In 2010, it was announced that campaign to restore the theater was under way.[23][24] In 2010 the venue for the first time hosted events of the Geraldine R. Dodge Poetry Festival.[25][26]

See also[edit]

References[edit]

  1. ^ "National Register Information System". National Register of Historic Places. National Park Service. 2009-03-13. 
  2. ^ Property Tax Records for 1020 Broad Street in the City of Newark, New Jersey
  3. ^ "New Jersey and National Registers of Historic Places – Essex County". New Jersey Department of Environmental Protection – Historic Preservation Office. April 1, 2010. p. 5. Retrieved August 21, 2010. 
  4. ^ a b "Mosque Theater Names Cultural Executive", The New York Times, July 8, 1964, retrieved 2011-03-20, "Symphony Hall, Inc., a nonprofit cultural group organized yesterday to make Newark's Mosque Theater a center for the performing arts, has named as its ..." 
  5. ^ Fahim, Kareem (November 28, 2006). "A Concert Hall Short on Top Acts, but Long on Potential". New York Times. Retrieved 2010-09-11. 
  6. ^ Griffith Beach organ
  7. ^ Garden State Ballet
  8. ^ Newark Symphony Hall website
  9. ^ DePalma, Anthony (June 12, 1983). "OUTSIDER SHOWS FAITH IN NEWARK". NY Times. Retrieved July 22, 2010. 
  10. ^ Sills, JoAnne (November 23, 2008). "Newark's forgotten music center". Newark Star Ledger. Retrieved 2010-09-11. 
  11. ^ "Newark Pledges $340,000 To Arts; Mosque Theater Would Be Transformed into Center", The New York Times, July 12, 1964, retrieved 2011-03-20 
  12. ^ "Sol Hurok Applause from Newark", The New York Times, April 24, 1994, retrieved 2011-03-20 
  13. ^ http://njmonthly.com/articles/lifestyle/people/shore-lore-music-man.html
  14. ^ a b Lincoln Park/The Coast
  15. ^ Old Newark.com Memories of the Mosque
  16. ^ "The New Look of New Jersey Pop". The New York Times. January 11, 1976. 
  17. ^ "Rolling back the years: a look at the Stones' 1965 Newark concerts". The Sar-Ledger.
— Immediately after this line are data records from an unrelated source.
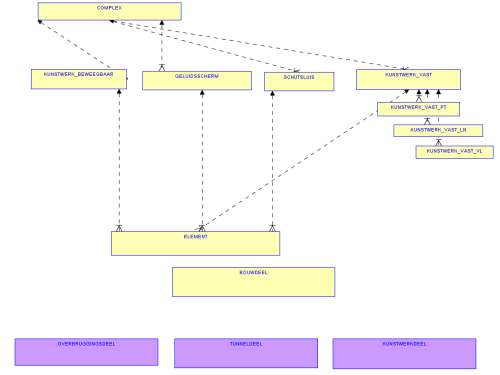
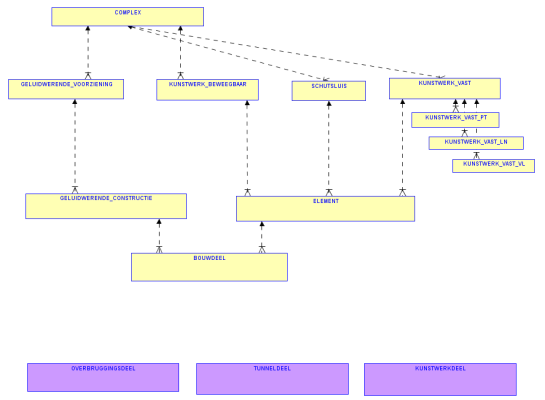
herstructurering kunstwerken, geluidschermen naar NEN

diff --git a/Objectdefinitie/objectbladen/3_Kunstwerken/3.14_GELUIDWERENDE_CONSTRUCTIE.md b/Objectdefinitie/objectbladen/3_Kunstwerken/3.14_GELUIDWERENDE_CONSTRUCTIE.md
@@ -1,0 +1,45 @@
+## BUDATA.GELUIDWERENDE_CONSTRUCTIE
+
+
+* __BGT inhoud:__ Ja
+* __Herkomst Definitie:__ NEN 2767-4 / PNH / [BGT Geluidsscherm](http://imgeo.geostandaarden.nl/def/imgeo-object/scheiding/geluidsscherm "BGT Geluidsscherm")
+* __Positionele nauwkeurigheid:__ 7,5 cm (NB, groter dan BGT)
+* __Geometrie:__ Lijn
+* __Definitie:__ Een Geluidwerende Constructie is het Element niveau uit de NEN 2767-4. Het is een constructief deel van een Geluidwerende voorziening met gelijkblijvende eigenschappen (zoals hoogte en materiaal) van maximaal 100m lengte.
+Als een Geluidwerende constructie over een grotere lengte dan 100m uniform is, wordt het toch opgeknipt in delen om een conditiescore per 100m te kunnen bepalen.
+
+
+***
+
+|KOLOM                           	|TYPE          	|DEFINITIE|
+|------                          	|----          	|-----    |
+|MATERIAALTYPE                   	|NUMBER(10,0)  	|Materiaaltype, keuzelijst [CT_MATERIAALTYPE]|
+|ID                              	|NUMBER(10,0)  	|Primary Key|
+|BOUWELEMENTTYPE	                |VARCHAR2(255) 	|Bouwelement type, keuzelijst [CT_BOUWELEMENT_TYPE]|
+|BOUWELEMENTTYPESPE		            |VARCHAR2(255) 	|Bouwelement Type Specificatie|
+|CONFORMNEN                      	|NUMBER(1,0)   	|Is Element conform NEN ja of nee|
+|OMSCHRIJVING                    	|VARCHAR2(255) 	|extra toelichting|
+|GUID                            	|VARCHAR2(40)  	|Global Unique Identifier|
+|CONDITIESCORE                   	|VARCHAR2(255) 	|Conditiescore conform NEN 2767-4|
+|CONDITIESCORE_DATUM               	|VARCHAR2(255) 	|Datum opname Conditiescore|
+|OBJECTID                        	|NUMBER(38,0)  	|Interne ID ArcGIS|
+|GELUID_VOORZ						|NUMBER(10,0)	|FK naar Geluidwerende voorziening[BUDATA.GELUIDWERENDE_VOORZIENING]|
+|GELUID_VOORZ_GUID					|VARCHAR2(40)	|GUID Geluidwerende voorziening|
+|GEOMETRIE							|SDO_GEOMETRY  	|Lijn|
+|OPMERKING							|VARCHAR2(255)	|Opmerking|
+|OPPERVLAKTE						|NUMBER(25,10)	|Oppervlakte van de constructie. m2, 2 decimalen|
+|HOOGTE								|NUMBER(25,10)	|Hoogte van de geluidwerende constructie tov. maaiveld. In meters, 2 decimalen|
+|IDENTIFICATIE                   	|VARCHAR2(44)  	|BGT, Uniek identificatienummer voor het object dat onveranderlijk is zolang het object bestaat|
+|BRONHOUDER                      	|VARCHAR2(20)  	|BGT, De bronhoudercode van het object|
+|INONDERZOEK                     	|CHAR(1)       	|BGT, Een aanduiding waarmee wordt aangegeven dat een onderzoek wordt uitgevoerd naar de juistheid van een of meer gegevens van het betreffende object|
+|LV_PUBDATUM                     	|DATE          	|BGT, Tijdstip waarop deze instantie van het object is opgenomen in de Landelijke Voorziening|
+|RELHOOGTELIGGING                	|NUMBER(10,0)  	|BGT, Aanduiding voor de relatieve hoogte van het object|
+|OBJBEGINTIJD                    	|DATE          	|BGT, Datum waarop het object bij de bronhouder is ontstaan|
+|OBJEINDTIJD                     	|DATE          	|BGT, Datum waarop het object bij de bronhouder niet meer geldig is|
+|EINDREGISTRATIE                 	|DATE          	|BGT, Eind van de periode waarop deze instantie van het object geldig is bij de bronhouder. Wanneer deze waarde niet is ingevuld is de instantie nog geldig|
+|TIJDSTIPREGISTRATIE             	|DATE          	|BGT, Tijdstip waarop deze instantie van het object is opgenomen door de bronhouder|
+|OPTALUD                         	|CHAR(1)       	|BGT, Indicatie of het object wel of niet op een hellend vlak ligt|
+
+***
+
+

diff --git a/Objectdefinitie/objectbladen/3_Kunstwerken/3.13_GELUIDWERENDE_VOORZIENING.md b/Objectdefinitie/objectbladen/3_Kunstwerken/3.13_GELUIDWERENDE_VOORZIENING.md
@@ -1,0 +1,42 @@
+## BUDATA.GELUIDWERENDE_VOORZIENING
+
+* __BGT inhoud:__ Nee
+* __Herkomst Definitie:__ NEN 2767-4 / PNH
+* __Positionele nauwkeurigheid:__ nvt
+* __Geometrie:__ Lijn
+* __Definitie:__ Onderdeel van een civiel-technisch werk voor de infrastructuur van wegen, water, spoorbanen, waterkeringen en/of leidingen. De NEN 2767-4 decompositie wordt gevolgd, waarbij GELUIDWERENDE_VOORZIENING als Beheerobject is aangemaakt om het element 'geluidwerende constructie' van een bovenliggend beheerobject te voorzien.
+Geluidwerende voorzieningen worden als zelfstandige objecten beheerd en niet als element van bv bruggen of wegen (zoals in de NEN 2767-4 beschreven).
+
+
+***
+
+|KOLOM                           	|TYPE          	|DEFINITIE|
+|------                          	|----          	|-----    |
+|OBJECTCODE                        	|VARCHAR2(255) 	|Identificatie van het object|
+|BIJZONDERHEID                   	|VARCHAR2(255) 	|extra toelichting|
+|OMSCHRIJVING                    	|VARCHAR2(255) 	|extra toelichting|
+|FOTO                            	|VARCHAR2(255) 	|URL naar Afbeelding|
+|GUID                            	|VARCHAR2(40)  	|Global Unique Identifier|
+|HM_BEGIN                        	|NUMBER(25,10) 	|Kilometrering eind kunstwerk|
+|HM_EIND	                       	|NUMBER(25,10) 	|Kilometrering start kunstwerk|
+|AANLEGJAAR                     	|NUMBER(10,0)  	|Aanlegjaar|
+|VERVANGINGSJAAR                   	|NUMBER(10,0)  	|Vervangingsjaar|
+|COMPLEX                         	|NUMBER(10,0) 	|FK naar Complex|
+|COMPLEX_GUID						|VARCHAR2(40)	|GUID van het Complex|
+|FUNDERINGTYPE                   	|VARCHAR2(255) 	|Fundering type, keuzelijst [CT_FUNDERING_TYPE]|
+|BEGROEID							|NUMBER(1.0)	|Indicatie of geluidsscherm begroeid is|
+|BEHEERDER                       	|VARCHAR2(255) 	|Beheerder van de halte, keuzelijst [CT_INSTANTIE]|
+|EIGENAAR                        	|VARCHAR2(255) 	|Eigenaar van het object, keuzelijst [CT_INSTANTIE]|
+|LEVENSCYCLUS                    	|VARCHAR2(255) 	|Levenscyclus, keuzelijst [CT_LEVENSCYCLUS]|
+|HALTE								|NUMBER(10,0)	|FK naar Halte|
+|ID                              	|NUMBER(10,0)  	|Primary Key|
+|REGIO                           	|VARCHAR2(255) 	|Regio naam, keuzelijst [CT_REGIO]|
+|STATUS                          	|VARCHAR2(255) 	|Status van de gegevens, keuzelijst [CT_STATUS]|
+|WEGTRAJECT                     	|NUMBER(10,0)  	|FK naar wegtraject|
+|VAARWEGTRAJECT                     |NUMBER(10,0)  	|FK naar vaarwegtraject|
+|OBJBEGINTIJD                    	|DATE          	|BGT, Datum waarop het object bij de bronhouder is ontstaan|
+|OBJEINDTIJD                     	|DATE          	|BGT, Datum waarop het object bij de bronhouder niet meer geldig is|
+|OBJECTID                        	|NUMBER(38,0)   |Interne ID ArcGIS|
+|GEOMETRIE                       	|SDO_GEOMETRY  	|Lijn|
+
+***

diff --git a/Objectdefinitie/objectbladen/3_Kunstwerken/3.0_ALGEMEEN.md b/Objectdefinitie/objectbladen/3_Kunstwerken/3.0_ALGEMEEN.md
@@ -9,19 +9,20 @@ De NEN 2767-4 Decompositie wordt gevolgd voor Kunstwerken en Oeverconstructies. 
 
 * KUNSTWERK_VAST
 * KUNSTWERK_BEWEEGBAAR
-* GELUIDSSCHERM
+* GELUIDWERENDE_VOORZIENING
 * SCHUTSLUIS
 
 Deze onderverdeling is vooral ingegeven door de verschillende objecteigenschappen (paspoortgegevens) die van deze objecten bijgehouden worden.
 
-NB. GELUIDSSCHERM is formeel in de NEN geen beheerobject, maar is pas op elementniveau gedefinieerd. Omdat PNH GELUIDSSCHERM als zelfstandig object beheerd is er voor gekozen om dit toch als entiteit op het hoogste niveau op te nemen.
+NB. GELUIDWERENDE_VOORZIENING is formeel in de NEN geen beheerobject. Een Geluidwerende Constructie komt in de NEN voor op Element niveau onder Wegen of Kunstwerken. Omdat PNH GELUIDSSCHERM als zelfstandig object beheerd is er voor gekozen om dit toch als entiteit op het hoogste niveau op te nemen.
+
 
 ![Kunstwerken](objectbladen\3_Kunstwerken\Kunstwerken.PNG)
 
 ### BGT
 
 Kunstwerken is in het BUDATA datamodel opgebouwd conform de NEN 2767-4 decompositie. Overkoepelend is er nog een Complex gedefinieerd om Beheer objecten te bundelen in 1 te beheren object.
-In deze decompositie wordt alleen het Beheerobject met een punt, lijn of vlak vastgelegd. De Elementen en Bouwdelen worden alleen alfanumeriek vastgelegd.
+In deze decompositie wordt het Beheerobject met een punt, lijn of vlak vastgelegd. De Bouwdelen worden alleen alfanumeriek vastgelegd. De Elementen van Oeverconstructies (vaarwegen) en Geluidschermen hebben een lijngeometrie die overeen moet komen met het betreffende BGT object.
 De BGT sluit niet aan op de NEN 2767-4. Er zijn aparte objecten gedefinieerd om de Kunstwerken conform BGT vast te kunnen leggen. Het is dus de bedoeling dat een kunstwerk zowel vastgelegd wordt conform de NEN als de BGT.
 
 ***

diff --git a/Objectdefinitie/objectbladen/3_Kunstwerken/3.4_BOUWDEEL.md b/Objectdefinitie/objectbladen/3_Kunstwerken/3.4_BOUWDEEL.md
@@ -23,12 +23,13 @@
 |ELEMENT                         	|NUMBER(10,0)  	|FK naar Element|
 |OBJBEGINTIJD                      	|DATE          	|Begintijd object|
 |OBJEINDTIJD                      	|DATE          	|Eindtijd object|
-|OBJECTID                        	|NUMBER(,0)    	|Interne ID ArcGIS|
+|OBJECTID                        	|NUMBER(38,0)  	|Interne ID ArcGIS|
 |ELEMENT_GUID						|VARCHAR2(40)	|GUID van het Element|
 |CONDITIESCORE_DATUM               	|VARCHAR2(255) 	|Datum opname Conditiescore|
 |AANLEGJAAR							|NUMBER(10,0)	|Aanlegjaar|
 |RENOVATIEJAAR 						|NUMBER(10,0)	|Renovatiejaar|
 |GELUIDWERENDE_CONSTRUCTIE         	|NUMBER(10,0)  	|FK naar Geluidwerende Constructie [BUDATA.GELUIDWERENDE_CONSTRUCTIE]|
 |GELUID_W_CONSTR_GUID				|VARCHAR2(40)	|GUID van Geluidwerende Constructie|
+
 ***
October 16, 2012. Retrieved 2012-12-12. 
  18. ^ Nre Jersey State Opera
  19. ^ Gallmans Newark Dance Theater
  20. ^ http://www.nj.com/newarkguide/index.ssf/2007/09/historic_music_hall_has_bright.html
  21. ^ http://blog.nj.com/njv_joan_whitlow/2009/05/newarks_past_and_future_are_at.html
  22. ^ "Newark Symphony Hall Special Ensemble". NSH Special Ensemble. Retrieved 2012-10-15. 
  23. ^ http://www.nj.com/newark/index.ssf/2009/05/40m_sought_to_rehabilitate_sym.html
  24. ^ http://www.nj.com/newark/index.ssf/2009/05/reviving_newarks_gems.html
  25. ^ Lee, Felicia R. (October 5, 2010). "Geraldine R. Dodge Poetry Festival Tries Newark". The New York Times. 
  26. ^ http://www.nj.com/news/index.ssf/2010/10/the_sounds_of_poetry_and_stude.html

External links[edit]